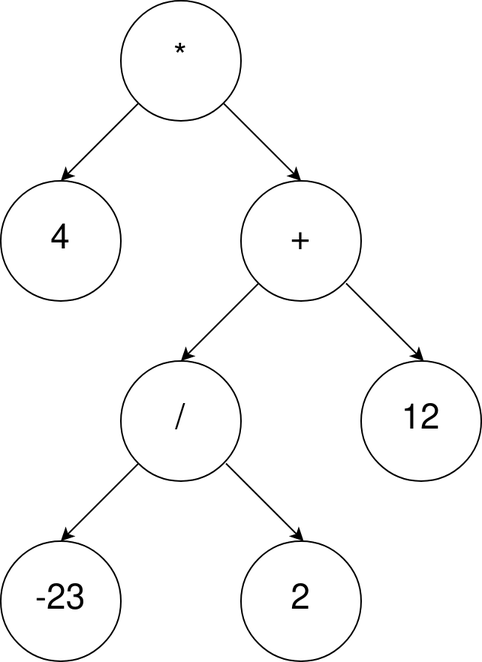
The draw.io diagram memoria/images/arbol_exp_matematica.png in advy99/TFG, before a commit. Source tidied: cells renumbered, new cells last; positions are measured from the earlier drawing's top-left corner, leaving out a move shared by most shapes.
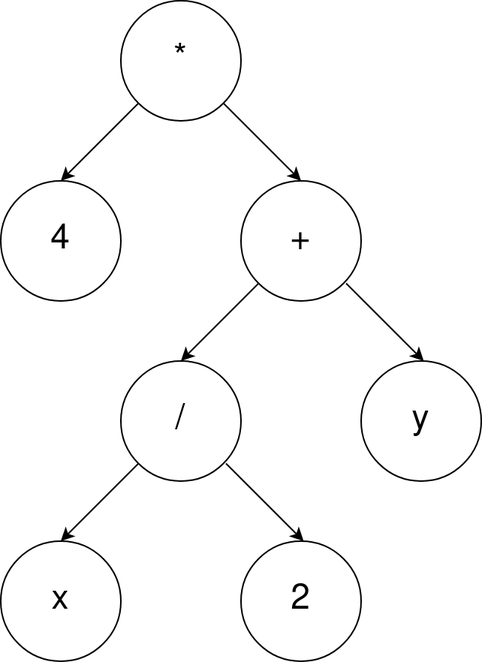
Above is the later version.

Commit message:
acabo programacion genetica

The edit, as a diff of the source:
```diff
@@ -14,10 +14,10 @@
     <mxCell id="5" value="/" style="ellipse;whiteSpace=wrap;html=1;fontSize=23;" parent="1" vertex="1">
       <mxGeometry x="80" y="240" width="80" height="80" as="geometry" />
     </mxCell>
-    <mxCell id="6" value="12" style="ellipse;whiteSpace=wrap;html=1;fontSize=23;" parent="1" vertex="1">
+    <mxCell id="6" value="y" style="ellipse;whiteSpace=wrap;html=1;fontSize=23;" parent="1" vertex="1">
       <mxGeometry x="240" y="240" width="80" height="80" as="geometry" />
     </mxCell>
-    <mxCell id="7" value="-23" style="ellipse;whiteSpace=wrap;html=1;fontSize=23;" parent="1" vertex="1">
+    <mxCell id="7" value="x" style="ellipse;whiteSpace=wrap;html=1;fontSize=23;" parent="1" vertex="1">
       <mxGeometry y="360" width="80" height="80" as="geometry" />
     </mxCell>
     <mxCell id="8" value="2" style="ellipse;whiteSpace=wrap;html=1;fontSize=23;" parent="1" vertex="1">
```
+++
#### [WHAT NEEDS TO BE DONE]
Only lines holding the word "mxCell" belong in the answer; copy all of them from the records.

#### [RESULT FOR THIS EXERCISE]
     <mxCell id="5" value="/" style="ellipse;whiteSpace=wrap;html=1;fontSize=23;" parent="1" vertex="1">
     </mxCell>
-    <mxCell id="6" value="12" style="ellipse;whiteSpace=wrap;html=1;fontSize=23;" parent="1" vertex="1">
+    <mxCell id="6" value="y" style="ellipse;whiteSpace=wrap;html=1;fontSize=23;" parent="1" vertex="1">
     </mxCell>
-    <mxCell id="7" value="-23" style="ellipse;whiteSpace=wrap;html=1;fontSize=23;" parent="1" vertex="1">
+    <mxCell id="7" value="x" style="ellipse;whiteSpace=wrap;html=1;fontSize=23;" parent="1" vertex="1">
     </mxCell>
     <mxCell id="8" value="2" style="ellipse;whiteSpace=wrap;html=1;fontSize=23;" parent="1" vertex="1">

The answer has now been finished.